» EXERCISE INSTRUCTIONS
Going line by line through the data below, report how many lines include the word "disponibilidad", with nothing added.

TASK INPUT below:

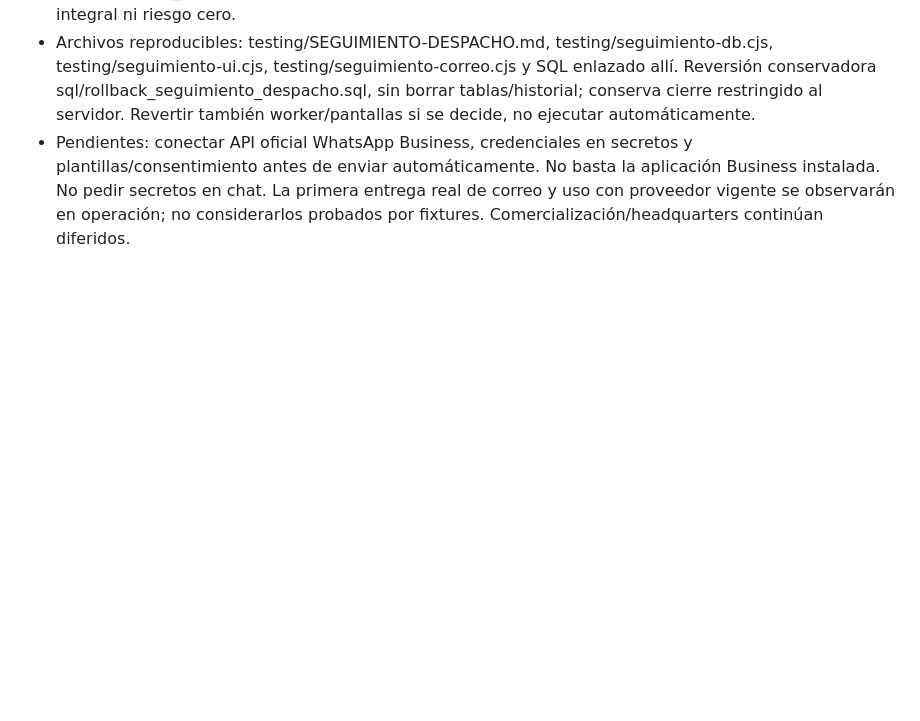
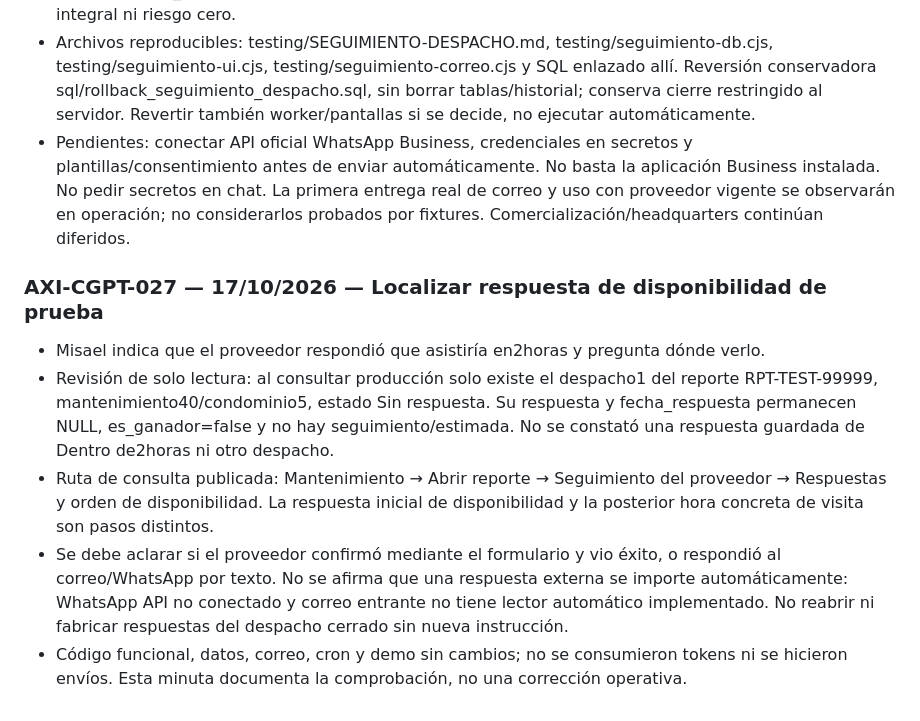
Before and after one commit to Axicore-pa/axicore, a Markdown page: CONTINUIDAD.md, the part around the change. Drawn GitHub-style; blank space fills up the shorter version.

Commit message:
Documenta consulta de respuesta del proveedor aún no registrada (#12)

```diff
--- a/CONTINUIDAD.md
+++ b/CONTINUIDAD.md
@@ -580,3 +580,11 @@ Por solicitud expresa de Misael, toda tarea realizada desde ChatGPT/Codex debe d
 - Estado efectivo al cerrar: nuevas tablas sin seguimientos/avisos; reportes, despachos, respuestas y asignaciones conservan conteos y hashes íntegros antes/después. Cinco ejecuciones recientes de cron, cero fallos. Asesores revisados: nuevas tablas privadas RLS sin políticas directas intencionadamente; se eliminó search_path mutable del tick. Persisten advertencias generales anteriores; no afirmar auditoría integral ni riesgo cero.
 - Archivos reproducibles: testing/SEGUIMIENTO-DESPACHO.md, testing/seguimiento-db.cjs, testing/seguimiento-ui.cjs, testing/seguimiento-correo.cjs y SQL enlazado allí. Reversión conservadora sql/rollback_seguimiento_despacho.sql, sin borrar tablas/historial; conserva cierre restringido al servidor. Revertir también worker/pantallas si se decide, no ejecutar automáticamente.
 - Pendientes: conectar API oficial WhatsApp Business, credenciales en secretos y plantillas/consentimiento antes de enviar automáticamente. No basta la aplicación Business instalada. No pedir secretos en chat. La primera entrega real de correo y uso con proveedor vigente se observarán en operación; no considerarlos probados por fixtures. Comercialización/headquarters continúan diferidos.
+
+
+### AXI-CGPT-027 — 17/10/2026 — Localizar respuesta de disponibilidad de prueba
+- Misael indica que el proveedor respondió que asistiría en2horas y pregunta dónde verlo.
+- Revisión de solo lectura: al consultar producción solo existe el despacho1 del reporte RPT-TEST-99999, mantenimiento40/condominio5, estado Sin respuesta. Su respuesta y fecha_respuesta permanecen NULL, es_ganador=false y no hay seguimiento/estimada. No se constató una respuesta guardada de Dentro de2horas ni otro despacho.
+- Ruta de consulta publicada: Mantenimiento → Abrir reporte → Seguimiento del proveedor → Respuestas y orden de disponibilidad. La respuesta inicial de disponibilidad y la posterior hora concreta de visita son pasos distintos.
+- Se debe aclarar si el proveedor confirmó mediante el formulario y vio éxito, o respondió al correo/WhatsApp por texto. No se afirma que una respuesta externa se importe automáticamente: WhatsApp API no conectado y correo entrante no tiene lector automático implementado. No reabrir ni fabricar respuestas del despacho cerrado sin nueva instrucción.
+- Código funcional, datos, correo, cron y demo sin cambios; no se consumieron tokens ni se hicieron envíos. Esta minuta documenta la comprobación, no una corrección operativa.
```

End of TASK INPUT.

» EXPECTED OUTPUT
2